### TASK DESCRIPTION
Everything in the listing that follows should be reproduced exactly except the pictures.
*** TASK INPUTS ***
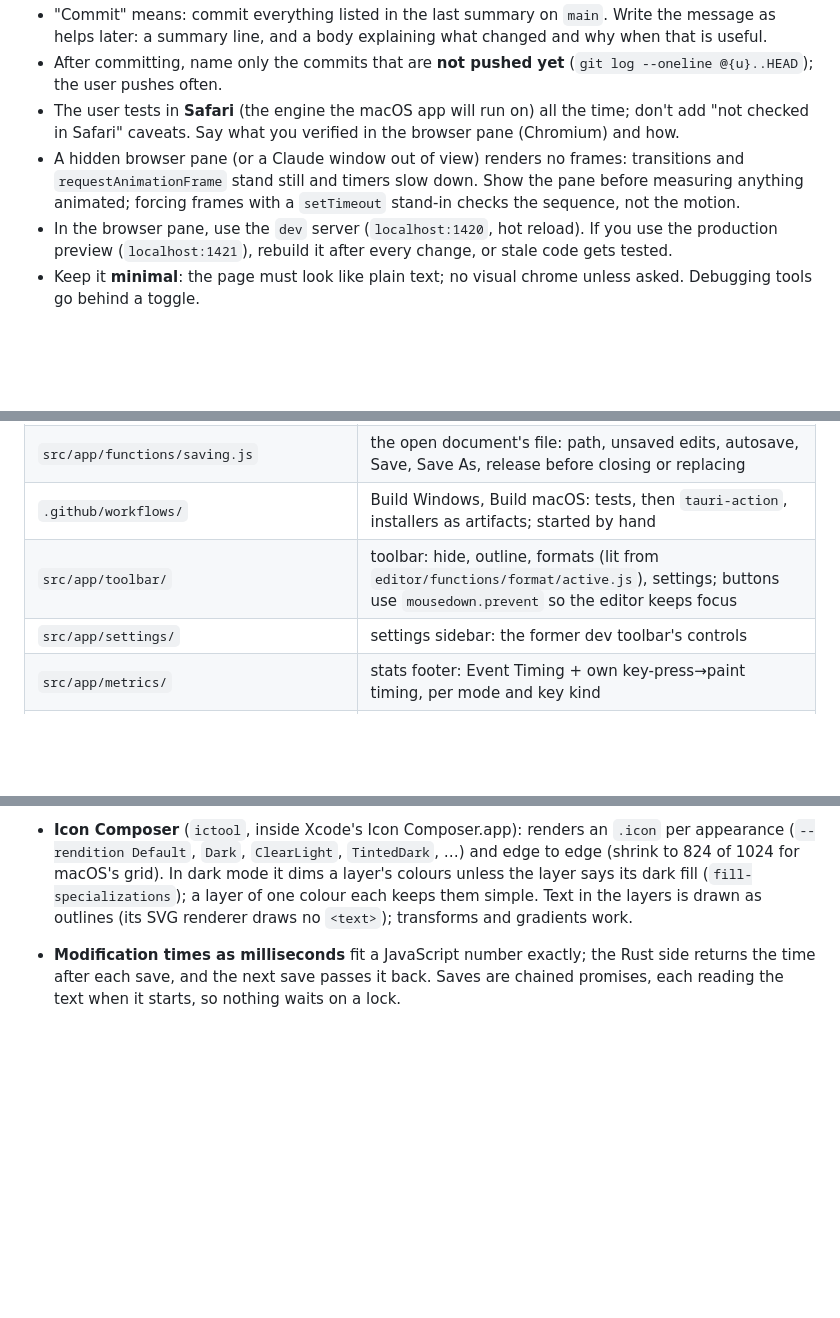
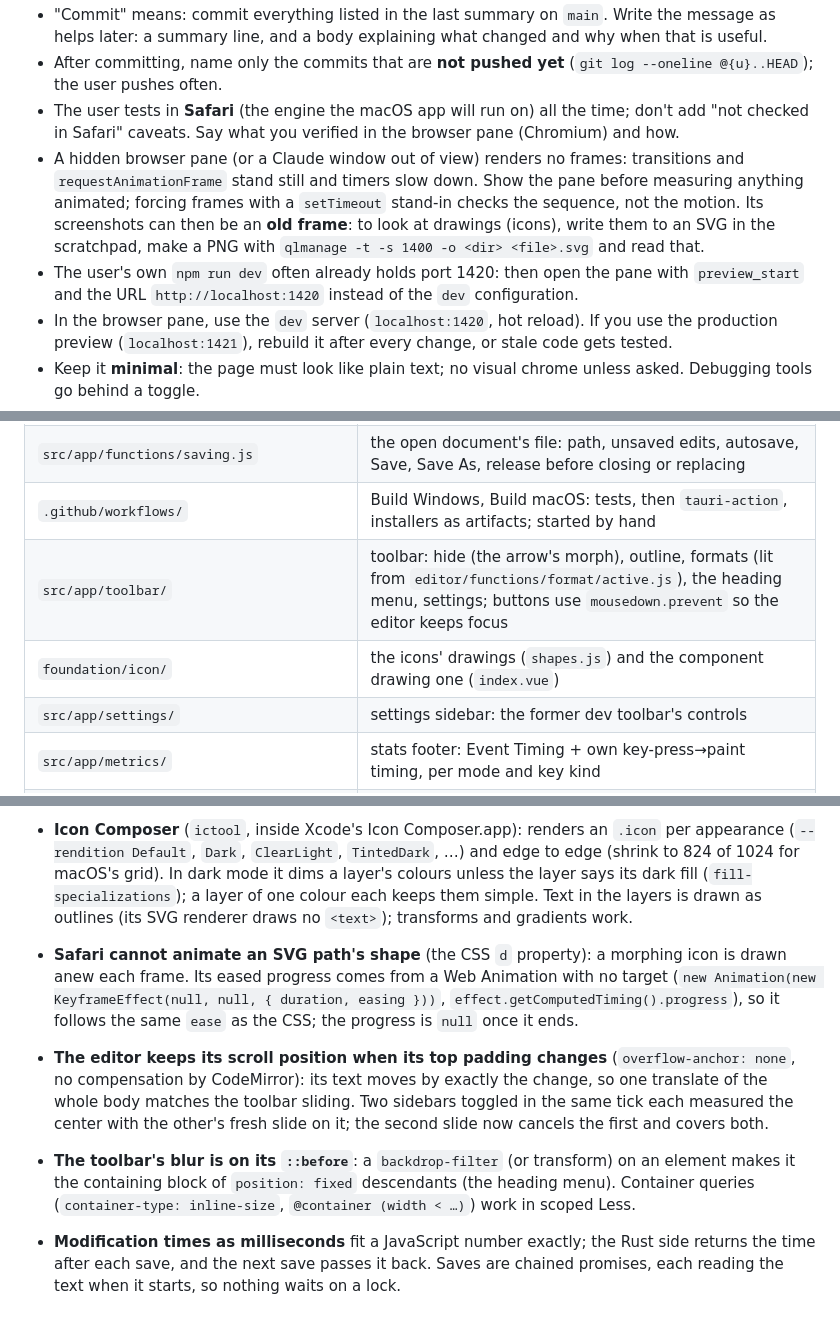
Before and after one commit to vbgm/editor, a Markdown page: docs/session-handover.md, 3 parts joined by grey strips. Rendered like a GitHub page; blank space fills up the shorter version.

```diff
--- a/docs/session-handover.md
+++ b/docs/session-handover.md
@@ -14,7 +14,8 @@ Read in this order:
 - "Commit" means: commit everything listed in the last summary on `main`. Write the message as helps later: a summary line, and a body explaining what changed and why when that is useful.
 - After committing, name only the commits that are **not pushed yet** (`git log --oneline @{u}..HEAD`); the user pushes often.
 - The user tests in **Safari** (the engine the macOS app will run on) all the time; don't add "not checked in Safari" caveats. Say what you verified in the browser pane (Chromium) and how.
-- A hidden browser pane (or a Claude window out of view) renders no frames: transitions and `requestAnimationFrame` stand still and timers slow down. Show the pane before measuring anything animated; forcing frames with a `setTimeout` stand-in checks the sequence, not the motion.
+- A hidden browser pane (or a Claude window out of view) renders no frames: transitions and `requestAnimationFrame` stand still and timers slow down. Show the pane before measuring anything animated; forcing frames with a `setTimeout` stand-in checks the sequence, not the motion. Its screenshots can then be an **old frame**: to look at drawings (icons), write them to an SVG in the scratchpad, make a PNG with `qlmanage -t -s 1400 -o <dir> <file>.svg` and read that.
+- The user's own `npm run dev` often already holds port 1420: then open the pane with `preview_start` and the URL `http://localhost:1420` instead of the `dev` configuration.
 - In the browser pane, use the `dev` server (`localhost:1420`, hot reload). If you use the production preview (`localhost:1421`), rebuild it after every change, or stale code gets tested.
 - Keep it **minimal**: the page must look like plain text; no visual chrome unless asked. Debugging tools go behind a toggle.
 - Before claiming a fix, **verify it in the browser pane**. Measure with JS where a screenshot cannot show it: text positions (x and y), gaps between lines, the caret, the file text after real key presses. Reproduce the user's exact steps (for example Tab at the very start of a paragraph, not just the cursor placed at the text start): fixes that only pass a simplified test get noticed quickly.
@@ -99,7 +104,8 @@ One CodeMirror 6 editor (in `src/app/editor/`) with two modes, switched by the M
 | `src/platform/` | the only door to Tauri: `tauri.js` in the app, `browser.js` in a browser; the functions are listed in `index.js` |
 | `src/app/functions/saving.js` | the open document's file: path, unsaved edits, autosave, Save, Save As, release before closing or replacing |
 | `.github/workflows/` | Build Windows, Build macOS: tests, then `tauri-action`, installers as artifacts; started by hand |
-| `src/app/toolbar/` | toolbar: hide, outline, formats (lit from `editor/functions/format/active.js`), settings; buttons use `mousedown.prevent` so the editor keeps focus |
+| `src/app/toolbar/` | toolbar: hide (the arrow's morph), outline, formats (lit from `editor/functions/format/active.js`), the heading menu, settings; buttons use `mousedown.prevent` so the editor keeps focus |
+| `foundation/icon/` | the icons' drawings (`shapes.js`) and the component drawing one (`index.vue`) |
 | `src/app/settings/` | settings sidebar: the former dev toolbar's controls |
 | `src/app/metrics/` | stats footer: Event Timing + own key-press→paint timing, per mode and key kind |
 | `src/app/benchmark/` | scripted load/typing/move benchmark, editor vs bare CodeMirror |
@@ -161,6 +167,9 @@ One CodeMirror 6 editor (in `src/app/editor/`) with two modes, switched by the M
 - **The Tauri CLI rewrites `Cargo.toml`** on `tauri dev` (adds `features = []`); `cargo fmt` uses `src-tauri/rustfmt.toml` (2-space indents, as the code is written).
 - **App icon in dark mode**: a `.icns` is one picture, so the app looked light in dark mode. The appearances come only from an asset catalog (`Assets.car`) compiled from the Icon Composer document by `actool` (Xcode 26), named by `CFBundleIconName`. Tauri 2.12 does compile a `.icon` listed in `bundle.icon`, but it runs `actool` without stdin: the daemon `actool` starts (`ibtoold --sending-client-environment`) then answers every compile with "Bad file descriptor", from any terminal, until it is stopped (`pkill -f ibtoold`). So the script compiles it (stdin `/dev/null`, stopping a broken daemon first) and the build only copies it. To see what macOS draws for a built app: `NSWorkspace.shared.icon(forFile:)` in a small Swift script (Quick Look's `qlmanage` hung).
 - **Icon Composer** (`ictool`, inside Xcode's Icon Composer.app): renders an `.icon` per appearance (`--rendition Default`, `Dark`, `ClearLight`, `TintedDark`, …) and edge to edge (shrink to 824 of 1024 for macOS's grid). In dark mode it dims a layer's colours unless the layer says its dark fill (`fill-specializations`); a layer of one colour each keeps them simple. Text in the layers is drawn as outlines (its SVG renderer draws no `<text>`); transforms and gradients work.
+- **Safari cannot animate an SVG path's shape** (the CSS `d` property): a morphing icon is drawn anew each frame. Its eased progress comes from a Web Animation with no target (`new Animation(new KeyframeEffect(null, null, { duration, easing }))`, `effect.getComputedTiming().progress`), so it follows the same `ease` as the CSS; the progress is `null` once it ends.
+- **The editor keeps its scroll position when its top padding changes** (`overflow-anchor: none`, no compensation by CodeMirror): its text moves by exactly the change, so one translate of the whole body matches the toolbar sliding. Two sidebars toggled in the same tick each measured the center with the other's fresh slide on it; the second slide now cancels the first and covers both.
+- **The toolbar's blur is on its `::before`**: a `backdrop-filter` (or transform) on an element makes it the containing block of `position: fixed` descendants (the heading menu). Container queries (`container-type: inline-size`, `@container (width < …)`) work in scoped Less.
 - **Modification times as milliseconds** fit a JavaScript number exactly; the Rust side returns the time after each save, and the next save passes it back. Saves are chained promises, each reading the text when it starts, so nothing waits on a lock.
 
 ## Tried and dropped
```
Also changed, not shown: other parts of docs/session-handover.md (+19 -14 lines), docs/decisions.md (+1 -1 lines).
*** End of TASK INPUTS ***
### SOLUTION BELOW
Before and after one commit to vbgm/editor, a Markdown page: docs/session-handover.md, 3 parts joined by grey strips. Rendered like a GitHub page; blank space fills up the shorter version.

```diff
--- a/docs/session-handover.md
+++ b/docs/session-handover.md
@@ -14,7 +14,8 @@ Read in this order:
 - "Commit" means: commit everything listed in the last summary on `main`. Write the message as helps later: a summary line, and a body explaining what changed and why when that is useful.
 - After committing, name only the commits that are **not pushed yet** (`git log --oneline @{u}..HEAD`); the user pushes often.
 - The user tests in **Safari** (the engine the macOS app will run on) all the time; don't add "not checked in Safari" caveats. Say what you verified in the browser pane (Chromium) and how.
-- A hidden browser pane (or a Claude window out of view) renders no frames: transitions and `requestAnimationFrame` stand still and timers slow down. Show the pane before measuring anything animated; forcing frames with a `setTimeout` stand-in checks the sequence, not the motion.
+- A hidden browser pane (or a Claude window out of view) renders no frames: transitions and `requestAnimationFrame` stand still and timers slow down. Show the pane before measuring anything animated; forcing frames with a `setTimeout` stand-in checks the sequence, not the motion. Its screenshots can then be an **old frame**: to look at drawings (icons), write them to an SVG in the scratchpad, make a PNG with `qlmanage -t -s 1400 -o <dir> <file>.svg` and read that.
+- The user's own `npm run dev` often already holds port 1420: then open the pane with `preview_start` and the URL `http://localhost:1420` instead of the `dev` configuration.
 - In the browser pane, use the `dev` server (`localhost:1420`, hot reload). If you use the production preview (`localhost:1421`), rebuild it after every change, or stale code gets tested.
 - Keep it **minimal**: the page must look like plain text; no visual chrome unless asked. Debugging tools go behind a toggle.
 - Before claiming a fix, **verify it in the browser pane**. Measure with JS where a screenshot cannot show it: text positions (x and y), gaps between lines, the caret, the file text after real key presses. Reproduce the user's exact steps (for example Tab at the very start of a paragraph, not just the cursor placed at the text start): fixes that only pass a simplified test get noticed quickly.
@@ -99,7 +104,8 @@ One CodeMirror 6 editor (in `src/app/editor/`) with two modes, switched by the M
 | `src/platform/` | the only door to Tauri: `tauri.js` in the app, `browser.js` in a browser; the functions are listed in `index.js` |
 | `src/app/functions/saving.js` | the open document's file: path, unsaved edits, autosave, Save, Save As, release before closing or replacing |
 | `.github/workflows/` | Build Windows, Build macOS: tests, then `tauri-action`, installers as artifacts; started by hand |
-| `src/app/toolbar/` | toolbar: hide, outline, formats (lit from `editor/functions/format/active.js`), settings; buttons use `mousedown.prevent` so the editor keeps focus |
+| `src/app/toolbar/` | toolbar: hide (the arrow's morph), outline, formats (lit from `editor/functions/format/active.js`), the heading menu, settings; buttons use `mousedown.prevent` so the editor keeps focus |
+| `foundation/icon/` | the icons' drawings (`shapes.js`) and the component drawing one (`index.vue`) |
 | `src/app/settings/` | settings sidebar: the former dev toolbar's controls |
 | `src/app/metrics/` | stats footer: Event Timing + own key-press→paint timing, per mode and key kind |
 | `src/app/benchmark/` | scripted load/typing/move benchmark, editor vs bare CodeMirror |
@@ -161,6 +167,9 @@ One CodeMirror 6 editor (in `src/app/editor/`) with two modes, switched by the M
 - **The Tauri CLI rewrites `Cargo.toml`** on `tauri dev` (adds `features = []`); `cargo fmt` uses `src-tauri/rustfmt.toml` (2-space indents, as the code is written).
 - **App icon in dark mode**: a `.icns` is one picture, so the app looked light in dark mode. The appearances come only from an asset catalog (`Assets.car`) compiled from the Icon Composer document by `actool` (Xcode 26), named by `CFBundleIconName`. Tauri 2.12 does compile a `.icon` listed in `bundle.icon`, but it runs `actool` without stdin: the daemon `actool` starts (`ibtoold --sending-client-environment`) then answers every compile with "Bad file descriptor", from any terminal, until it is stopped (`pkill -f ibtoold`). So the script compiles it (stdin `/dev/null`, stopping a broken daemon first) and the build only copies it. To see what macOS draws for a built app: `NSWorkspace.shared.icon(forFile:)` in a small Swift script (Quick Look's `qlmanage` hung).
 - **Icon Composer** (`ictool`, inside Xcode's Icon Composer.app): renders an `.icon` per appearance (`--rendition Default`, `Dark`, `ClearLight`, `TintedDark`, …) and edge to edge (shrink to 824 of 1024 for macOS's grid). In dark mode it dims a layer's colours unless the layer says its dark fill (`fill-specializations`); a layer of one colour each keeps them simple. Text in the layers is drawn as outlines (its SVG renderer draws no `<text>`); transforms and gradients work.
+- **Safari cannot animate an SVG path's shape** (the CSS `d` property): a morphing icon is drawn anew each frame. Its eased progress comes from a Web Animation with no target (`new Animation(new KeyframeEffect(null, null, { duration, easing }))`, `effect.getComputedTiming().progress`), so it follows the same `ease` as the CSS; the progress is `null` once it ends.
+- **The editor keeps its scroll position when its top padding changes** (`overflow-anchor: none`, no compensation by CodeMirror): its text moves by exactly the change, so one translate of the whole body matches the toolbar sliding. Two sidebars toggled in the same tick each measured the center with the other's fresh slide on it; the second slide now cancels the first and covers both.
+- **The toolbar's blur is on its `::before`**: a `backdrop-filter` (or transform) on an element makes it the containing block of `position: fixed` descendants (the heading menu). Container queries (`container-type: inline-size`, `@container (width < …)`) work in scoped Less.
 - **Modification times as milliseconds** fit a JavaScript number exactly; the Rust side returns the time after each save, and the next save passes it back. Saves are chained promises, each reading the text when it starts, so nothing waits on a lock.
 
 ## Tried and dropped
```
Also changed, not shown: other parts of docs/session-handover.md (+19 -14 lines), docs/decisions.md (+1 -1 lines).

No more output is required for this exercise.